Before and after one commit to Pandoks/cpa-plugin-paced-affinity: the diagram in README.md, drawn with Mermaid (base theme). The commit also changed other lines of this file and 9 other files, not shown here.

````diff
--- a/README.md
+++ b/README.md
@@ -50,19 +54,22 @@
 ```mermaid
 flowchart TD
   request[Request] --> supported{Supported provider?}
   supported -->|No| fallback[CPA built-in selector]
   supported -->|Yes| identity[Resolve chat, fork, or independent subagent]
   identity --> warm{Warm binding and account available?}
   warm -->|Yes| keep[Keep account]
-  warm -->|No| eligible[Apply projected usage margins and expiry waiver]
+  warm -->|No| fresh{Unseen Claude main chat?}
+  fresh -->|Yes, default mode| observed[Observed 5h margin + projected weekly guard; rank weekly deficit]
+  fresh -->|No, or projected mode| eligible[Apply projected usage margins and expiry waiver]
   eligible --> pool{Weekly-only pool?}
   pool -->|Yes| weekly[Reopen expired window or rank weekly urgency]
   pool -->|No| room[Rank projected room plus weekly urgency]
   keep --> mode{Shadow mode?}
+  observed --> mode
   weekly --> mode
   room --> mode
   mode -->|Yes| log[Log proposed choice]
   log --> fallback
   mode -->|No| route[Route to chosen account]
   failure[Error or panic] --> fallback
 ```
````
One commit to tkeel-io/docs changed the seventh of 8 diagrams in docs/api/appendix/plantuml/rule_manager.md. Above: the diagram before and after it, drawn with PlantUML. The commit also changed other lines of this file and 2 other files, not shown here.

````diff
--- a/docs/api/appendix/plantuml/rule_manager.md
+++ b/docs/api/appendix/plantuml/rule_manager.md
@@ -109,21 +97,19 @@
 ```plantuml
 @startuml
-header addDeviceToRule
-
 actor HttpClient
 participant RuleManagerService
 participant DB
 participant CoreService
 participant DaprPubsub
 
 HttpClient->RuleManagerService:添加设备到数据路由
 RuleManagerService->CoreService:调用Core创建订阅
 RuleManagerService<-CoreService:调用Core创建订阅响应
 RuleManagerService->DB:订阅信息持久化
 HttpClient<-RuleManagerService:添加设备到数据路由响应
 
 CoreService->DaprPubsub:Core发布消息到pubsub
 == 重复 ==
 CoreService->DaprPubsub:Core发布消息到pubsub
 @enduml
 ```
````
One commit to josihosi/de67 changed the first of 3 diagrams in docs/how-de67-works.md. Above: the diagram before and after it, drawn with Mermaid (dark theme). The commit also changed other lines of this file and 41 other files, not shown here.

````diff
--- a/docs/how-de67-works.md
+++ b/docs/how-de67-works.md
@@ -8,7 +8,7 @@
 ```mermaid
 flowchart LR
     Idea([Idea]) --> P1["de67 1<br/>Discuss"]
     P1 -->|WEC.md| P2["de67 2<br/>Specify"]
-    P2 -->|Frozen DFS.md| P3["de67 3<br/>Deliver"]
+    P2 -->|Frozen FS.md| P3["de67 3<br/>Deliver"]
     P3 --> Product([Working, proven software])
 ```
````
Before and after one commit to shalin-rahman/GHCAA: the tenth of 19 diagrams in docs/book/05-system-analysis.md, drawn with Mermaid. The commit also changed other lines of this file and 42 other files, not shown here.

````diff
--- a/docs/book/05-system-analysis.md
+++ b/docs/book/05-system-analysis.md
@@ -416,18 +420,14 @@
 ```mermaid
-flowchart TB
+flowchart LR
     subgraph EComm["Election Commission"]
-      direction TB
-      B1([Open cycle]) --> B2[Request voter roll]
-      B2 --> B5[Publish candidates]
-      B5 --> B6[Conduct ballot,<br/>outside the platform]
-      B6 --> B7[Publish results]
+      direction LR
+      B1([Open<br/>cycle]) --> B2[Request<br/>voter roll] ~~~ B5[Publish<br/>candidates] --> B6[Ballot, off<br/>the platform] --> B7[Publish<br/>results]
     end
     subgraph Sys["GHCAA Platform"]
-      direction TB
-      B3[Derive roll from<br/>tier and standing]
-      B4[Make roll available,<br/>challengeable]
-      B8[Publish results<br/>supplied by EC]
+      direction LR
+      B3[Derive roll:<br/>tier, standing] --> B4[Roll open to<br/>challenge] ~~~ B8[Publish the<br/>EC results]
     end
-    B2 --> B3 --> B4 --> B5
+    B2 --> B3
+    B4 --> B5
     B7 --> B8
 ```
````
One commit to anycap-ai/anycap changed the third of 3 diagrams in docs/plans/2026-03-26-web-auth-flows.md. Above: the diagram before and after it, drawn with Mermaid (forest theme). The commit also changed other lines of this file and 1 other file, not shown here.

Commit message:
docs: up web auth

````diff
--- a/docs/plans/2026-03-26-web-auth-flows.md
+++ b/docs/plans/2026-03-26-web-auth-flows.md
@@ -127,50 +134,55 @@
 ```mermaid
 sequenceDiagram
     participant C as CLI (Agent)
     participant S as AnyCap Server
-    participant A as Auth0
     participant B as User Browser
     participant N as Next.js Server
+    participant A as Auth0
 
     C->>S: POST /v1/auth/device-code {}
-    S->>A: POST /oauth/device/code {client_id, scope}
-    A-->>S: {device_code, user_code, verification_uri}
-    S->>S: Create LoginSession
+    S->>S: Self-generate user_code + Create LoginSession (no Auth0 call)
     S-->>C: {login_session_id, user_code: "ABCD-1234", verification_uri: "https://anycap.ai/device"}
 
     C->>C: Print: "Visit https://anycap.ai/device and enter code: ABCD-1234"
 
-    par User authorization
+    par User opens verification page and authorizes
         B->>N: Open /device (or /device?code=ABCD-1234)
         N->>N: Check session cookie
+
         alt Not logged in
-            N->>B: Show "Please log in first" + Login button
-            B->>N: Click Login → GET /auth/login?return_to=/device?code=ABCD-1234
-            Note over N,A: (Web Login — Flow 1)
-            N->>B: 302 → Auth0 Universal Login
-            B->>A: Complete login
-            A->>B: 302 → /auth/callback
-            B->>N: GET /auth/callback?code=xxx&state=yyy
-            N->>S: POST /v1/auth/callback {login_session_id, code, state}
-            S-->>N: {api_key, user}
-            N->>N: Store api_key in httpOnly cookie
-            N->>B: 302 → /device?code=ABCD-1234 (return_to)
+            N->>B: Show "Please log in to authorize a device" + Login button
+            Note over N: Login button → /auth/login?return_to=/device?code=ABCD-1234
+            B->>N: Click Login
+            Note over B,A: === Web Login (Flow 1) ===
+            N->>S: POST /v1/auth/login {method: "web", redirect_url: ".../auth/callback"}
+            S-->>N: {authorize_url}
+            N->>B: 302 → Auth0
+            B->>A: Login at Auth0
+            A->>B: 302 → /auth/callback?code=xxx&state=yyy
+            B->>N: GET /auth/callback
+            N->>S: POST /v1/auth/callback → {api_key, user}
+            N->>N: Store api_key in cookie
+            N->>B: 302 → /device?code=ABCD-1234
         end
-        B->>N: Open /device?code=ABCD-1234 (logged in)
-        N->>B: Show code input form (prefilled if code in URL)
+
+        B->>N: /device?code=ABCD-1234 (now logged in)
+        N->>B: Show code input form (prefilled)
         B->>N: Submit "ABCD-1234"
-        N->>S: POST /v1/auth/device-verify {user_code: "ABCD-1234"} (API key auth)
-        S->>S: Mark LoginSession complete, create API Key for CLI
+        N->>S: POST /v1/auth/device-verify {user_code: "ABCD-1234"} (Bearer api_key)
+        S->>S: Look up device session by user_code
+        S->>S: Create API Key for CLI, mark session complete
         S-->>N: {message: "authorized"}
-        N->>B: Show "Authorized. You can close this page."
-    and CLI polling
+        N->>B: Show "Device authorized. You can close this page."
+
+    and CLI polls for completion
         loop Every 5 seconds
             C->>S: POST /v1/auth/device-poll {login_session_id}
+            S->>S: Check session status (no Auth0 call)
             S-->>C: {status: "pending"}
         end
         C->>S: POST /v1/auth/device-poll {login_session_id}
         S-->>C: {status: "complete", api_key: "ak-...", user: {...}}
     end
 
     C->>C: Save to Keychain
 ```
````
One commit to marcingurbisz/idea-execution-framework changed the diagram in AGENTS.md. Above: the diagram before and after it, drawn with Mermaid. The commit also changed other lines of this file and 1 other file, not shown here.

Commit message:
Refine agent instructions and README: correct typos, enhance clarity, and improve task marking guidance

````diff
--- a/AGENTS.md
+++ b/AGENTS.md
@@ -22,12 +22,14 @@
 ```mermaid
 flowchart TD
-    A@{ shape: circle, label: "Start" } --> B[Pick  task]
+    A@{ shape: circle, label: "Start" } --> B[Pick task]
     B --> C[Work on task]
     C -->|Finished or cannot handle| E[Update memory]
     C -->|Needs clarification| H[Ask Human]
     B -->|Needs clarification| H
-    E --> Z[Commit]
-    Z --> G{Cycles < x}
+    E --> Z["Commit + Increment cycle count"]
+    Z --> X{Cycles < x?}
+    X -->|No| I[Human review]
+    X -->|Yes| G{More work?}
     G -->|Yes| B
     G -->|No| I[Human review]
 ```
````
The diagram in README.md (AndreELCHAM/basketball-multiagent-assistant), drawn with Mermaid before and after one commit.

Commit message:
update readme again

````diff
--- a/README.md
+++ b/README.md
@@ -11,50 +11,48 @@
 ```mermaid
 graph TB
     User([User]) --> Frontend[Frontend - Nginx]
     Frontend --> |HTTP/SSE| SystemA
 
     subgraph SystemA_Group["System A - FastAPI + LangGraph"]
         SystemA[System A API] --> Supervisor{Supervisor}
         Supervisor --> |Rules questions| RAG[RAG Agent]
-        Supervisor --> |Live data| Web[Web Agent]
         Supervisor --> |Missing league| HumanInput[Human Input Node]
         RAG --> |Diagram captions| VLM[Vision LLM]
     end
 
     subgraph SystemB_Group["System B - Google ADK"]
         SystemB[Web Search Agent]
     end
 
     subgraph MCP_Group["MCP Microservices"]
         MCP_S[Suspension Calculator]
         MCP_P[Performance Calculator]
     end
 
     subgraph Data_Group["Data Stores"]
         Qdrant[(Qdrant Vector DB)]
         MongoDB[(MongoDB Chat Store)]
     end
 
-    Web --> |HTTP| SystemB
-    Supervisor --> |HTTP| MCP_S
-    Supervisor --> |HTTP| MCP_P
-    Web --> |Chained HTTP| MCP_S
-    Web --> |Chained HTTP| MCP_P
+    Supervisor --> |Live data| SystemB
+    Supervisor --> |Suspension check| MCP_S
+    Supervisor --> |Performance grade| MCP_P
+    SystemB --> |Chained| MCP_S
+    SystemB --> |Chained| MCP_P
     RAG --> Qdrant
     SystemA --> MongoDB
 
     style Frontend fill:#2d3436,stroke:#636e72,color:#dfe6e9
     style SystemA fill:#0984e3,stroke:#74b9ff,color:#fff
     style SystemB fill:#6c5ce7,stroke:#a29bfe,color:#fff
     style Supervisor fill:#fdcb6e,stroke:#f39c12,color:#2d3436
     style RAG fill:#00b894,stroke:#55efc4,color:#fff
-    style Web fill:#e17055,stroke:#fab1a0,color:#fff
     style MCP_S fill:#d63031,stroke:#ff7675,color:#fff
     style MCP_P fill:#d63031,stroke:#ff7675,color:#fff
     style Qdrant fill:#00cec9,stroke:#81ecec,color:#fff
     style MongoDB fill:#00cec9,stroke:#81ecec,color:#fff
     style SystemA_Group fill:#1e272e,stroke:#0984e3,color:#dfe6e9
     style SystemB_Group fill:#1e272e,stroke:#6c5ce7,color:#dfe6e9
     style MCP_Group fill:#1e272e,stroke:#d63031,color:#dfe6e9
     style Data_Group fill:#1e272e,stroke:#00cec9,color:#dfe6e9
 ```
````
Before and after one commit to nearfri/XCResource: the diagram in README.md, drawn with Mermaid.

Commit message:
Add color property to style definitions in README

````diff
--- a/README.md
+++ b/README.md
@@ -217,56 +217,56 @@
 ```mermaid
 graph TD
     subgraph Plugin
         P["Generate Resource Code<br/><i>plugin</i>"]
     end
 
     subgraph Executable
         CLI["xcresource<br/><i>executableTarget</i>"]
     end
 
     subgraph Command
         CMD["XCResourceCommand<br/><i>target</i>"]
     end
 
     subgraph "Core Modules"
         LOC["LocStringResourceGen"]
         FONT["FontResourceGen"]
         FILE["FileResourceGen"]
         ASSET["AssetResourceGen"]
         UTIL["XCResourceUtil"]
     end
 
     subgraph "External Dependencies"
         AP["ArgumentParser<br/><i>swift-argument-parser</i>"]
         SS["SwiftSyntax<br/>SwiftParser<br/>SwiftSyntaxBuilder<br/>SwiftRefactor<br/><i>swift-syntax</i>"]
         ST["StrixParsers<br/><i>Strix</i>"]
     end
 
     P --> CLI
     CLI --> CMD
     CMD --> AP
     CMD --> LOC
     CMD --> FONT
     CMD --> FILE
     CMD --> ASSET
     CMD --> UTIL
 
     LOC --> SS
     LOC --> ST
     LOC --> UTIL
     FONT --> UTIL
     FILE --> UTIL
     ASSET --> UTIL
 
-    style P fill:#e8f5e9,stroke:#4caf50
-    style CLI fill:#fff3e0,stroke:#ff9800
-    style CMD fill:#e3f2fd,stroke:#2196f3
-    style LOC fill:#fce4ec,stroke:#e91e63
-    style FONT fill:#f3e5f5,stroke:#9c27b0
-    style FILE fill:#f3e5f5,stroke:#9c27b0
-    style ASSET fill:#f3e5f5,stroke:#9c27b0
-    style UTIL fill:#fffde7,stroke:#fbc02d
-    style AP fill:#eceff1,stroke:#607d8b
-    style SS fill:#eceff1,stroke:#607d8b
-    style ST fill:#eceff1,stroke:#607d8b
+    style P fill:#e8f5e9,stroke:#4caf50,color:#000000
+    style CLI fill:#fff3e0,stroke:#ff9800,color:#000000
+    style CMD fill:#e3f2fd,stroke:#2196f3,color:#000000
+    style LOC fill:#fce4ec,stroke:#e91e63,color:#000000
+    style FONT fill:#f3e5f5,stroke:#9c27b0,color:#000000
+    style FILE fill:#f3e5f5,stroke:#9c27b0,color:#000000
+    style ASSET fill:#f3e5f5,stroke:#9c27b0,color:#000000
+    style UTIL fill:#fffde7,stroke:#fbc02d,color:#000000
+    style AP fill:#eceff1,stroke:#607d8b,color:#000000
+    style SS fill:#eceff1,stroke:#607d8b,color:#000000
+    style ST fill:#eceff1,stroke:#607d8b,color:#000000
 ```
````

> _Action item_: Each line of the data that holds "candidates" should be reported.

> _Exercise result_:
-      B2 --> B5[Publish candidates]
+      B1([Open<br/>cycle]) --> B2[Request<br/>voter roll] ~~~ B5[Publish<br/>candidates] --> B6[Ballot, off<br/>the platform] --> B7[Publish<br/>results]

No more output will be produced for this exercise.